There are so many things I don’t know; I have to honor those I do know. Jean Vanier
During Easter luncheon this year, our host invited all at the table to tell a personal detail of which others would be surprised. The truth is I love the idea of such a party game, but I finally had to say hello to the part of me who freezes at improv.
I want to be that devil may care darling. But thanks to Sunday’s after-lunch entertainment and our church’s spanking new reverend who threw confetti at the congregation and (heaven help us) later at the choir during his first noon service; I threw down and peeled the onion.
Inside of me, no where to be found was that last minute, pull on your suspenders and get the lead out kind of gal. Though once I did escort a car full of friends on a midnight road trip to Opryland.
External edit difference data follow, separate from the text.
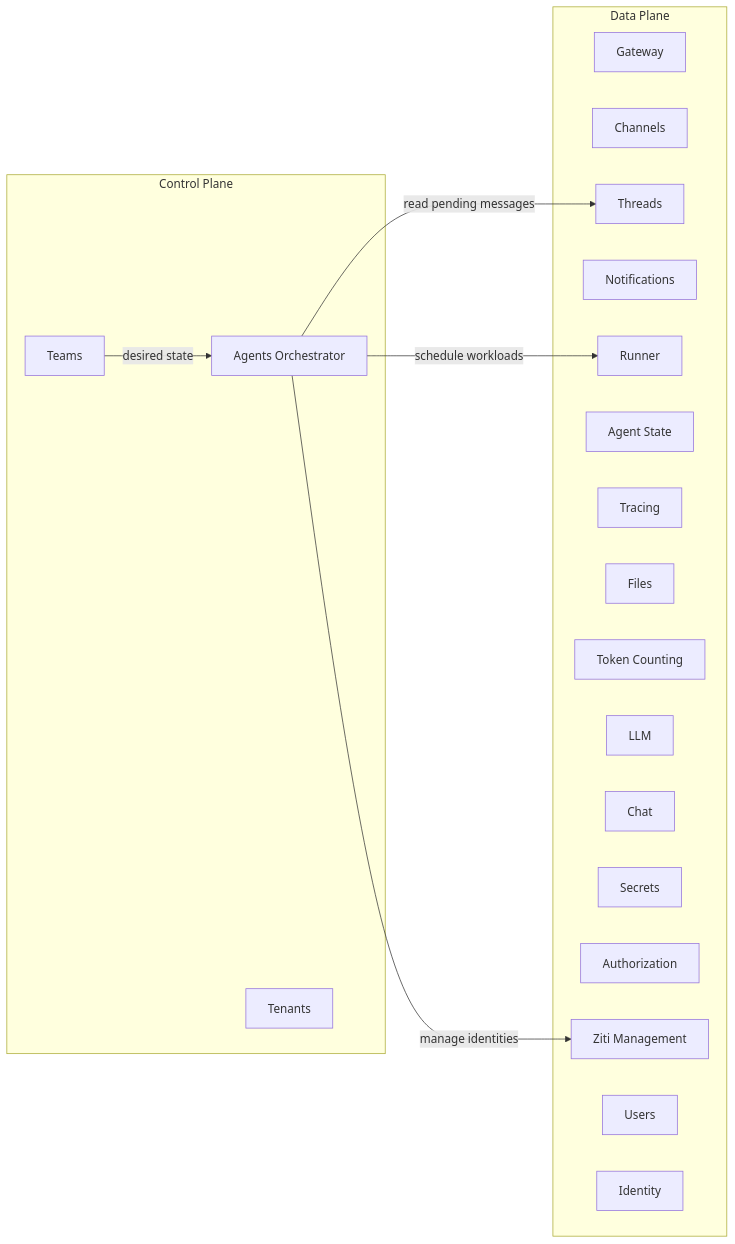
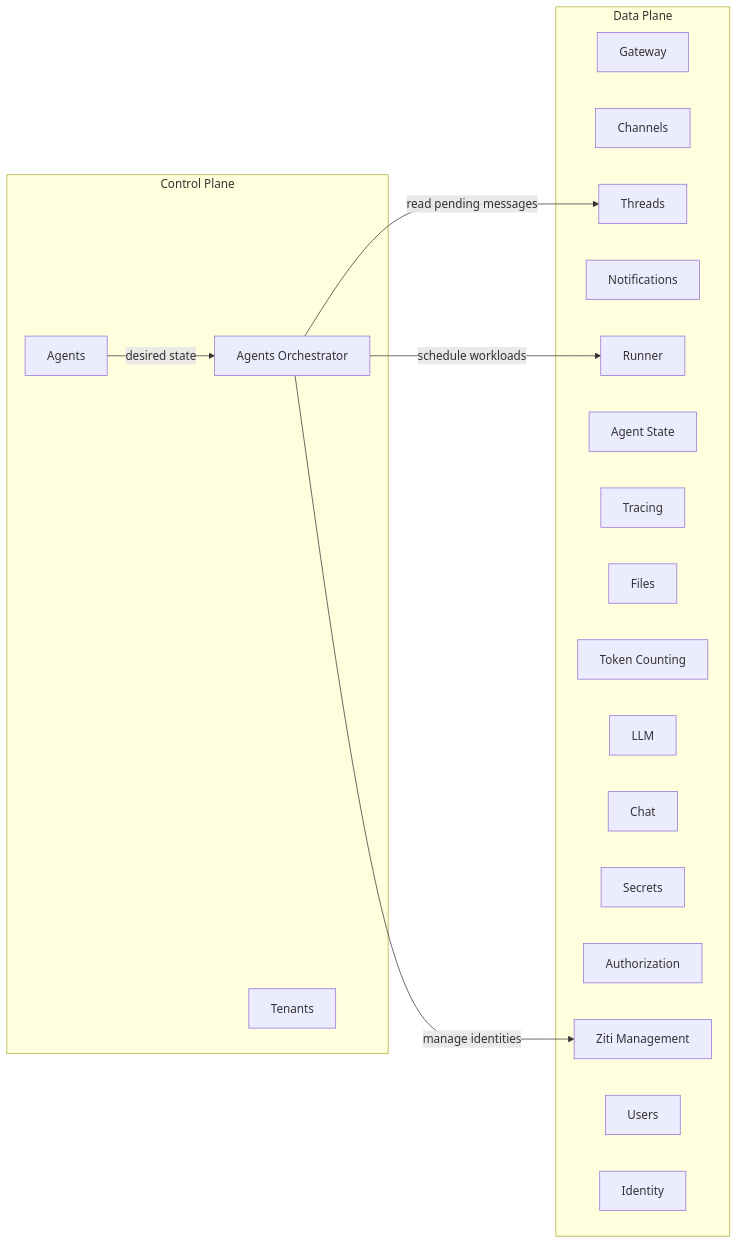
The first of 2 diagrams in architecture/control-data-plane.md (agynio/architecture), drawn with Mermaid before and after one commit. The commit also changed other lines of this file and 17 other files, not shown here.

First line of the commit message:
feat: rename Teams → Agents, migrate Gateway to ConnectRPC

````diff
--- a/architecture/control-data-plane.md
+++ b/architecture/control-data-plane.md
@@ -21,32 +21,32 @@
 ```mermaid
 graph LR
     subgraph Control Plane
-        Teams
+        Agents
         AgentsOrch[Agents Orchestrator]
         Tenants
     end
 
     subgraph Data Plane
         Gateway
         Channels
         Threads
         Notifications
         Runner
         AgentState[Agent State]
         Tracing
         Files
         TokenCounting[Token Counting]
         LLM
         Chat
         Secrets
         Authorization
         ZitiMgmt[Ziti Management]
         Users
         Identity
     end
 
-    Teams -->|desired state| AgentsOrch
+    Agents -->|desired state| AgentsOrch
     AgentsOrch -->|schedule workloads| Runner
     AgentsOrch -->|manage identities| ZitiMgmt
     AgentsOrch -->|read pending messages| Threads
 ```
````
I hold dear the time it takes to plan and then consider my options. And there’s always a possibly that after 24 hours, I’ll rehash and rewrite the entire thing.
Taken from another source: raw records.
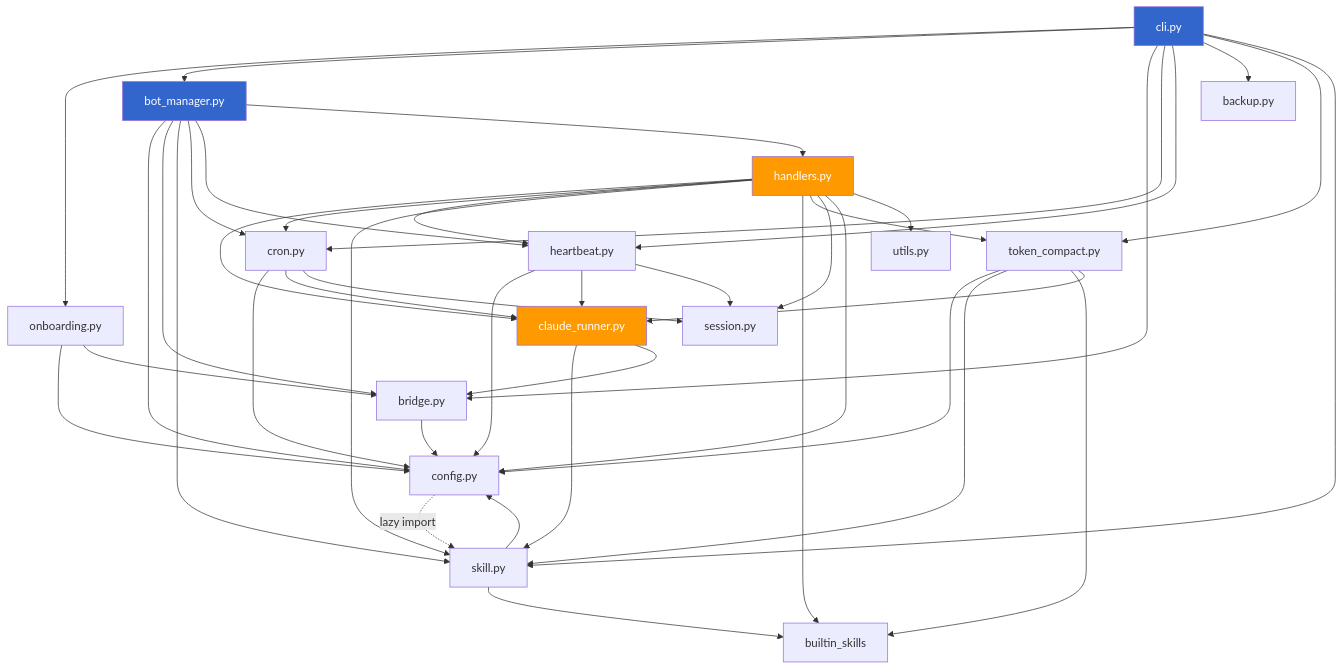
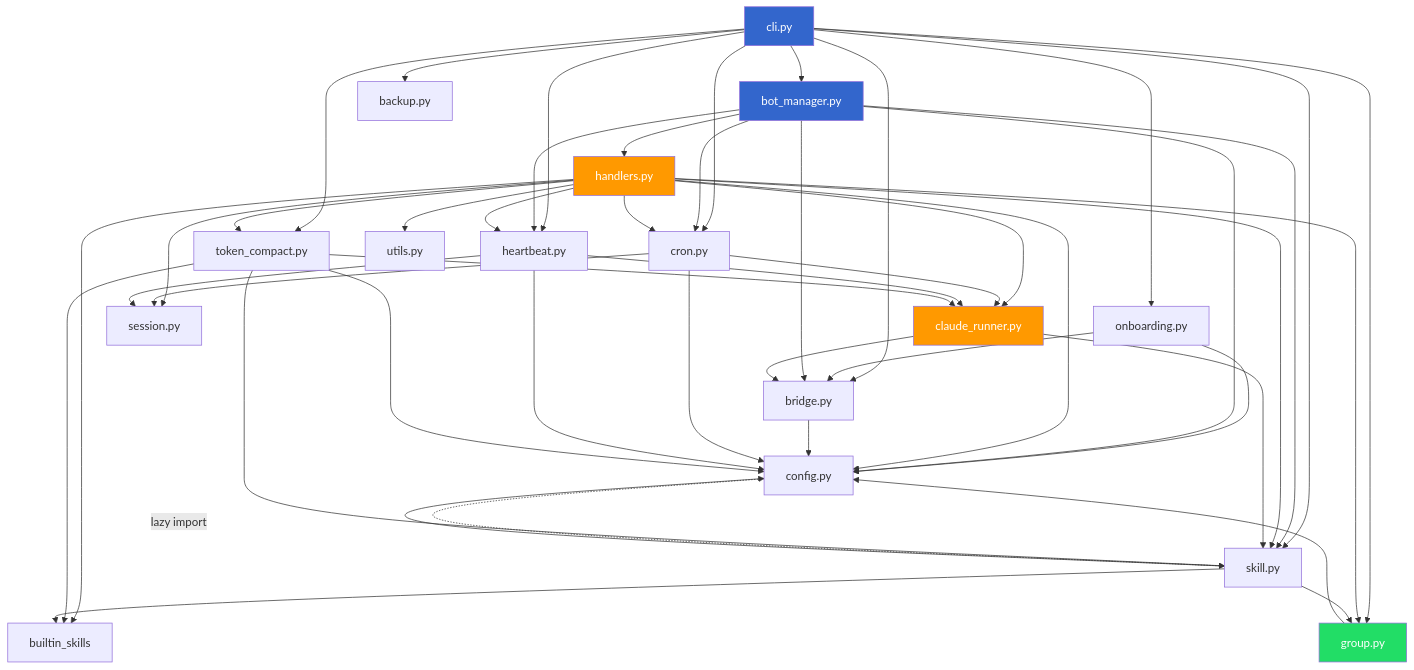
One commit to heg-wtf/cclaw changed the third of 10 diagrams in docs/ARCHITECTURE.md. Above: the diagram before and after it, drawn with Mermaid. The commit also changed other lines of this file and 1 other file, not shown here.

First line of the commit message:
📝 docs: add group collaboration to architecture and technical notes

````diff
--- a/docs/ARCHITECTURE.md
+++ b/docs/ARCHITECTURE.md
@@ -282,59 +298,65 @@
 ```mermaid
 graph TD
     CLI[cli.py] --> OB[onboarding.py]
     CLI --> BM[bot_manager.py]
     CLI --> BR[bridge.py]
     CLI --> CRON[cron.py]
     CLI --> HB[heartbeat.py]
     CLI --> BAK[backup.py]
     CLI --> TC[token_compact.py]
     CLI --> SK[skill.py]
+    CLI --> GR[group.py]
 
     OB --> CFG[config.py]
     OB --> BR
 
     BM --> CFG
     BM --> BR
     BM --> SK
     BM --> CRON
     BM --> HB
     BM --> HA[handlers.py]
 
     HA --> CR[claude_runner.py]
     HA --> CRON
     HA --> HB
     HA --> SK
     HA --> BS[builtin_skills]
     HA --> TC
     HA --> SE[session.py]
+    HA --> GR
     HA --> CFG
     HA --> UT[utils.py]
 
     CR --> SK
     CR --> BR
 
     BR --> CFG
 
     CRON --> CFG
     CRON --> CR
     CRON --> SE
 
     HB --> CFG
     HB --> CR
     HB --> SE
 
     TC --> CFG
     TC --> SK
     TC --> BS
     TC --> CR
 
     SK --> CFG
     SK --> BS
+    SK --> GR
+
+    GR --> CFG
 
     CFG -.->|lazy import| SK
 
     style CLI fill:#36c,color:#fff
     style BM fill:#36c,color:#fff
     style HA fill:#f90,color:#fff
     style CR fill:#f90,color:#fff
+    style GR fill:#2d6,color:#fff
 ```
````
This whirl of a girl was never meant for impromptu shenanigans.
So when the personal detail question rounded to me, I grinned. Regarding my clueless expression, the host answered for me. And so it goes. Another lost freaking opportunity for speaking my mind. More evidence to support my diminished thyroid aka depressed throat chakra.
The very next day as I cracked open a tin of sardines for lunch, it hit me. Sardine-eating has been a closeted activity since my father introduced it to me and my brother when we were still impressionable. It’s been a quiet habit, in fact, I generally partake when no one is around. After the pent up fish odor is released, I love them so.
If memory serves, my shared love affair began outdoors on a summer evening, possibly a picnic table was involved. A shiny tin can of sardines, a small glass jar of yellow mustard and then a celebratory rite of the most peculiar order. It fit my need for both oddity and then structure, explaining my improv dilemma.
My jovial father who also taught us to peel an apple in one elegant strip made the proper introduction by demonstrating that precision was employed in opening le can. The thing is or was, sardine tins had a precious key, invented in 1889, soldered to the bottom of the can. The ritual felt like a mystic secret of adulthood and if I partook, i was in like Flynn.
He tenderly showed how the key could fit into the slot at one edge of the tin top and gingerly be rolled back. Big eyefuls as the sacred mystery door unfurled. Take that and a swig of cold Budweiser. Next up, choose the top saltine from its sleeve and spread the mustard. Top with silver lines of pilchard. Here, try it – solid, portable and delicious.
When discussing my love for sardines with my daughter Mary Ann she said, “Nah.” She felt that there was no available opportunities for experiencing the canned sardine today. “No one is just passing them out,” she said.
Sigh. I take that to heart. Certainly it was my parental responsibility to offer my girls their easy value, but I did not. I was too interested in the thank you note.
Which brings me to my new found love of improv. I am out of the dark pantry. Eat sardines, I’ll say. A plus for you, I’ll advise, after all, they are at the bottom of the aquatic food chain and eat only plankton avoiding the metal heavy diets of all other fish.
Sardines are caught wild. They are not farmed. They add good stuff to your profile: Vitamin D, B-12, Omega-3, calcium, selenium and phosphorus.
Confirm it for yourself. An venture capitalist/zillionaire, in his fifth decade, claims online that he devours a tin of sardines for breakfast every morning. “Superfood,” he says!
Once when my end of the world friend described her stockpile, I inquired – “Any Sardines?” She sniffed and turned her head. How very sad, I judged. Sardines are on the Monterey Bay Aquarium Seafood Watch List as “best choice.”
By way of DNA testing, I recently discovered that 10 percent of me is from the Mediterranean island of Sardinia, a place where sardines once swam in abundance. Big surprise and good material for my next improv.
A Simple Lunch
Maybe this oversharing, but I enjoy eating lunch with myself. Certainly I’ve had to adjust to that the solitude, but I would never skip it because it’s too important for mental and the physical stability.
There is nothing speedier to prepare than a salad, definitely quicker than a to-go order. Freshness is key and with year-round CSAs, I always have something to chop and swirl with my favorite vinaigrette.
My pantry is loaded with various tins and jars of sardines. I do prefer the Portuguese variety, but enjoy experimentation.
Generally, I will chop parsley from the garden, halve cherry tomatoes, slice some celery and roast a bell pepper to dice. All ingredients can be tossed with some lettuce, chopped sardines and this wonderful complimentary vinaigrette.
Single Salad Vinaigrette
3 tablespoons extra virgin olive oil
1 tablespoon balsamic vinegar
kosher salt, a pinch
pepper, a turn
1 to 2 tablespoons of fresh herbs, chopped
1 garlic clove, minced
1 teaspoon Dijon mustard
1 teaspoon honey
Add all ingredients to a jar. and shake until blended. Dressing will keep at least 3 days.